__What is expected__. Every line of the data must appear again in the answer, exactly as written.
*** Data for this exercise Section Begins ***
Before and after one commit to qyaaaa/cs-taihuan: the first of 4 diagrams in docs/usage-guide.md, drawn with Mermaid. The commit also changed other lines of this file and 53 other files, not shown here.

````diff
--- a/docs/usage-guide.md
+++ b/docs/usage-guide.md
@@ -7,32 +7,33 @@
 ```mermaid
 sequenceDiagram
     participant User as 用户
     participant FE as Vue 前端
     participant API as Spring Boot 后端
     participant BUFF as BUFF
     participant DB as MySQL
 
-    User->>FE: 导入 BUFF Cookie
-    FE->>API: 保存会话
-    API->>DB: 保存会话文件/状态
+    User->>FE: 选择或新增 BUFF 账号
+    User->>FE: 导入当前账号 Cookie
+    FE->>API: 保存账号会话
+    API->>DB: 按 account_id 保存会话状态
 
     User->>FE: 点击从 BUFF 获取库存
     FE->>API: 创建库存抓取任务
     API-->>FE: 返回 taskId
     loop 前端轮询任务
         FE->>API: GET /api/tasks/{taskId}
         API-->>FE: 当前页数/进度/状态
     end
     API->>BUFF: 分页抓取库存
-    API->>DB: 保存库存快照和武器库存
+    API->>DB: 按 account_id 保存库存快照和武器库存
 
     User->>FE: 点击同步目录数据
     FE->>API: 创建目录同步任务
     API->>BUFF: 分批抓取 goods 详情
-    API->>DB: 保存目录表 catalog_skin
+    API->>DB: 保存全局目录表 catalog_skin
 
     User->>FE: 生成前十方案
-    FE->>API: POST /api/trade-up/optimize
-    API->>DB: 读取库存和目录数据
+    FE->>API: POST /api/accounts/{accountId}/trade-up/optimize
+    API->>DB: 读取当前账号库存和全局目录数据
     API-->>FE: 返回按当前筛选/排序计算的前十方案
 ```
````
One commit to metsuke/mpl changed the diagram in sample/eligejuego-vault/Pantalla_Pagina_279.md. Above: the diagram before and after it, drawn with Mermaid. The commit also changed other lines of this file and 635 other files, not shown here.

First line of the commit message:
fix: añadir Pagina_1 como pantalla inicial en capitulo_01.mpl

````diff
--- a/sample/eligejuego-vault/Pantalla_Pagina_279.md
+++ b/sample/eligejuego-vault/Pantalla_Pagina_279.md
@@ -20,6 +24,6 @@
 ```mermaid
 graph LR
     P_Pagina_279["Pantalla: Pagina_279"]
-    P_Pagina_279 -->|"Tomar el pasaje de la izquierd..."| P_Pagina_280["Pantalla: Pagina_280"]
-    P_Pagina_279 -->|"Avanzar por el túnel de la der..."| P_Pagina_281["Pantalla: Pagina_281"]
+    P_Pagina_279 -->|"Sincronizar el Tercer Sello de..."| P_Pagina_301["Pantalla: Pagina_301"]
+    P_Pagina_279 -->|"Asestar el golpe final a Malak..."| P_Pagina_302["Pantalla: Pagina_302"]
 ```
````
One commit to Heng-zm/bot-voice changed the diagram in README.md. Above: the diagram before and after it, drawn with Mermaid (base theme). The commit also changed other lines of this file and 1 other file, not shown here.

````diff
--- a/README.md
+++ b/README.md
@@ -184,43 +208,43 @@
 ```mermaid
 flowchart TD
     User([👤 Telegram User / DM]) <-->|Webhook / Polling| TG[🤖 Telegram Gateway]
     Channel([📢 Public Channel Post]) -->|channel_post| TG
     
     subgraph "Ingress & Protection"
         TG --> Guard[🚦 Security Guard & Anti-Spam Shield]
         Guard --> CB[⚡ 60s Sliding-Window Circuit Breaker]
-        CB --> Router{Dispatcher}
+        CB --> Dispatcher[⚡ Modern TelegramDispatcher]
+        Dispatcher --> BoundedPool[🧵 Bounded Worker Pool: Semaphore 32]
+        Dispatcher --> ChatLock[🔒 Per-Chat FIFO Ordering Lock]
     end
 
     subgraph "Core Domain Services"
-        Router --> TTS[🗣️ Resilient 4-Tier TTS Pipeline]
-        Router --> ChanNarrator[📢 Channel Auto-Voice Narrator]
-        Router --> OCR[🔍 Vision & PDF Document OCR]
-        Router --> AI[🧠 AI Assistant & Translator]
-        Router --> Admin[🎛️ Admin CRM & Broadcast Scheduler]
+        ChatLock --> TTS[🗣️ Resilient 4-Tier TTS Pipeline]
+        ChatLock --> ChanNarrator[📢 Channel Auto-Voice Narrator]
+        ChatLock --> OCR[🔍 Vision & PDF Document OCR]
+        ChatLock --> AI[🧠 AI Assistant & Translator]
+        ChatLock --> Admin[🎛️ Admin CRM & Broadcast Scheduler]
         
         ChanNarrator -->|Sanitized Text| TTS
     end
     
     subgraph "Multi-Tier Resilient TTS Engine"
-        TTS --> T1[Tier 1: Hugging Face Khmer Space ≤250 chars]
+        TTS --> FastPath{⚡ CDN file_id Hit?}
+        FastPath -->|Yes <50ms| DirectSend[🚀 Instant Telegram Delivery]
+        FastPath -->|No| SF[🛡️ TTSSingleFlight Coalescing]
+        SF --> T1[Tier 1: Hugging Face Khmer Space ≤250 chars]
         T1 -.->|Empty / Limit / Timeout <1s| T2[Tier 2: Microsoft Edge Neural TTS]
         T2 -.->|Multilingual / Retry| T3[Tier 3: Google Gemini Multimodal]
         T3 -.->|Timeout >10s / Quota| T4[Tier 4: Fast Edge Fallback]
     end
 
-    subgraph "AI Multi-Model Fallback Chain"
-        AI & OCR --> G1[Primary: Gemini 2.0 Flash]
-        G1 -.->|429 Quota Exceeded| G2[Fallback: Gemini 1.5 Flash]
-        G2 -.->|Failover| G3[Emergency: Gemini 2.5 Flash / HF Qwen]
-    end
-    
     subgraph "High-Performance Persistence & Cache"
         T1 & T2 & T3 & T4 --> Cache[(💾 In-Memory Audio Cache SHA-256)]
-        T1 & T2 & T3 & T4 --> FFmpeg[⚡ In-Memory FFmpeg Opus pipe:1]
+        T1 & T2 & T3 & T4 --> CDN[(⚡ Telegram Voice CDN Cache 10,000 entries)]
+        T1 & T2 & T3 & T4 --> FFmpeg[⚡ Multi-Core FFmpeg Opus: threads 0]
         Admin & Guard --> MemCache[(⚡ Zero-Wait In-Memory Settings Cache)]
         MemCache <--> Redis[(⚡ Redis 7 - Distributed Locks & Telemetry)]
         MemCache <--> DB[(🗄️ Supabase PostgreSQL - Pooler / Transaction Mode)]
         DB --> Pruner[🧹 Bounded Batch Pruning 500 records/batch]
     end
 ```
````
*** Data for this exercise Section Ends ***
__Written solution__.
Before and after one commit to qyaaaa/cs-taihuan: the first of 4 diagrams in docs/usage-guide.md, drawn with Mermaid. The commit also changed other lines of this file and 53 other files, not shown here.

````diff
--- a/docs/usage-guide.md
+++ b/docs/usage-guide.md
@@ -7,32 +7,33 @@
 ```mermaid
 sequenceDiagram
     participant User as 用户
     participant FE as Vue 前端
     participant API as Spring Boot 后端
     participant BUFF as BUFF
     participant DB as MySQL
 
-    User->>FE: 导入 BUFF Cookie
-    FE->>API: 保存会话
-    API->>DB: 保存会话文件/状态
+    User->>FE: 选择或新增 BUFF 账号
+    User->>FE: 导入当前账号 Cookie
+    FE->>API: 保存账号会话
+    API->>DB: 按 account_id 保存会话状态
 
     User->>FE: 点击从 BUFF 获取库存
     FE->>API: 创建库存抓取任务
     API-->>FE: 返回 taskId
     loop 前端轮询任务
         FE->>API: GET /api/tasks/{taskId}
         API-->>FE: 当前页数/进度/状态
     end
     API->>BUFF: 分页抓取库存
-    API->>DB: 保存库存快照和武器库存
+    API->>DB: 按 account_id 保存库存快照和武器库存
 
     User->>FE: 点击同步目录数据
     FE->>API: 创建目录同步任务
     API->>BUFF: 分批抓取 goods 详情
-    API->>DB: 保存目录表 catalog_skin
+    API->>DB: 保存全局目录表 catalog_skin
 
     User->>FE: 生成前十方案
-    FE->>API: POST /api/trade-up/optimize
-    API->>DB: 读取库存和目录数据
+    FE->>API: POST /api/accounts/{accountId}/trade-up/optimize
+    API->>DB: 读取当前账号库存和全局目录数据
     API-->>FE: 返回按当前筛选/排序计算的前十方案
 ```
````
One commit to metsuke/mpl changed the diagram in sample/eligejuego-vault/Pantalla_Pagina_279.md. Above: the diagram before and after it, drawn with Mermaid. The commit also changed other lines of this file and 635 other files, not shown here.

First line of the commit message:
fix: añadir Pagina_1 como pantalla inicial en capitulo_01.mpl

````diff
--- a/sample/eligejuego-vault/Pantalla_Pagina_279.md
+++ b/sample/eligejuego-vault/Pantalla_Pagina_279.md
@@ -20,6 +24,6 @@
 ```mermaid
 graph LR
     P_Pagina_279["Pantalla: Pagina_279"]
-    P_Pagina_279 -->|"Tomar el pasaje de la izquierd..."| P_Pagina_280["Pantalla: Pagina_280"]
-    P_Pagina_279 -->|"Avanzar por el túnel de la der..."| P_Pagina_281["Pantalla: Pagina_281"]
+    P_Pagina_279 -->|"Sincronizar el Tercer Sello de..."| P_Pagina_301["Pantalla: Pagina_301"]
+    P_Pagina_279 -->|"Asestar el golpe final a Malak..."| P_Pagina_302["Pantalla: Pagina_302"]
 ```
````
One commit to Heng-zm/bot-voice changed the diagram in README.md. Above: the diagram before and after it, drawn with Mermaid (base theme). The commit also changed other lines of this file and 1 other file, not shown here.

````diff
--- a/README.md
+++ b/README.md
@@ -184,43 +208,43 @@
 ```mermaid
 flowchart TD
     User([👤 Telegram User / DM]) <-->|Webhook / Polling| TG[🤖 Telegram Gateway]
     Channel([📢 Public Channel Post]) -->|channel_post| TG
     
     subgraph "Ingress & Protection"
         TG --> Guard[🚦 Security Guard & Anti-Spam Shield]
         Guard --> CB[⚡ 60s Sliding-Window Circuit Breaker]
-        CB --> Router{Dispatcher}
+        CB --> Dispatcher[⚡ Modern TelegramDispatcher]
+        Dispatcher --> BoundedPool[🧵 Bounded Worker Pool: Semaphore 32]
+        Dispatcher --> ChatLock[🔒 Per-Chat FIFO Ordering Lock]
     end
 
     subgraph "Core Domain Services"
-        Router --> TTS[🗣️ Resilient 4-Tier TTS Pipeline]
-        Router --> ChanNarrator[📢 Channel Auto-Voice Narrator]
-        Router --> OCR[🔍 Vision & PDF Document OCR]
-        Router --> AI[🧠 AI Assistant & Translator]
-        Router --> Admin[🎛️ Admin CRM & Broadcast Scheduler]
+        ChatLock --> TTS[🗣️ Resilient 4-Tier TTS Pipeline]
+        ChatLock --> ChanNarrator[📢 Channel Auto-Voice Narrator]
+        ChatLock --> OCR[🔍 Vision & PDF Document OCR]
+        ChatLock --> AI[🧠 AI Assistant & Translator]
+        ChatLock --> Admin[🎛️ Admin CRM & Broadcast Scheduler]
         
         ChanNarrator -->|Sanitized Text| TTS
     end
     
     subgraph "Multi-Tier Resilient TTS Engine"
-        TTS --> T1[Tier 1: Hugging Face Khmer Space ≤250 chars]
+        TTS --> FastPath{⚡ CDN file_id Hit?}
+        FastPath -->|Yes <50ms| DirectSend[🚀 Instant Telegram Delivery]
+        FastPath -->|No| SF[🛡️ TTSSingleFlight Coalescing]
+        SF --> T1[Tier 1: Hugging Face Khmer Space ≤250 chars]
         T1 -.->|Empty / Limit / Timeout <1s| T2[Tier 2: Microsoft Edge Neural TTS]
         T2 -.->|Multilingual / Retry| T3[Tier 3: Google Gemini Multimodal]
         T3 -.->|Timeout >10s / Quota| T4[Tier 4: Fast Edge Fallback]
     end
 
-    subgraph "AI Multi-Model Fallback Chain"
-        AI & OCR --> G1[Primary: Gemini 2.0 Flash]
-        G1 -.->|429 Quota Exceeded| G2[Fallback: Gemini 1.5 Flash]
-        G2 -.->|Failover| G3[Emergency: Gemini 2.5 Flash / HF Qwen]
-    end
-    
     subgraph "High-Performance Persistence & Cache"
         T1 & T2 & T3 & T4 --> Cache[(💾 In-Memory Audio Cache SHA-256)]
-        T1 & T2 & T3 & T4 --> FFmpeg[⚡ In-Memory FFmpeg Opus pipe:1]
+        T1 & T2 & T3 & T4 --> CDN[(⚡ Telegram Voice CDN Cache 10,000 entries)]
+        T1 & T2 & T3 & T4 --> FFmpeg[⚡ Multi-Core FFmpeg Opus: threads 0]
         Admin & Guard --> MemCache[(⚡ Zero-Wait In-Memory Settings Cache)]
         MemCache <--> Redis[(⚡ Redis 7 - Distributed Locks & Telemetry)]
         MemCache <--> DB[(🗄️ Supabase PostgreSQL - Pooler / Transaction Mode)]
         DB --> Pruner[🧹 Bounded Batch Pruning 500 records/batch]
     end
 ```
````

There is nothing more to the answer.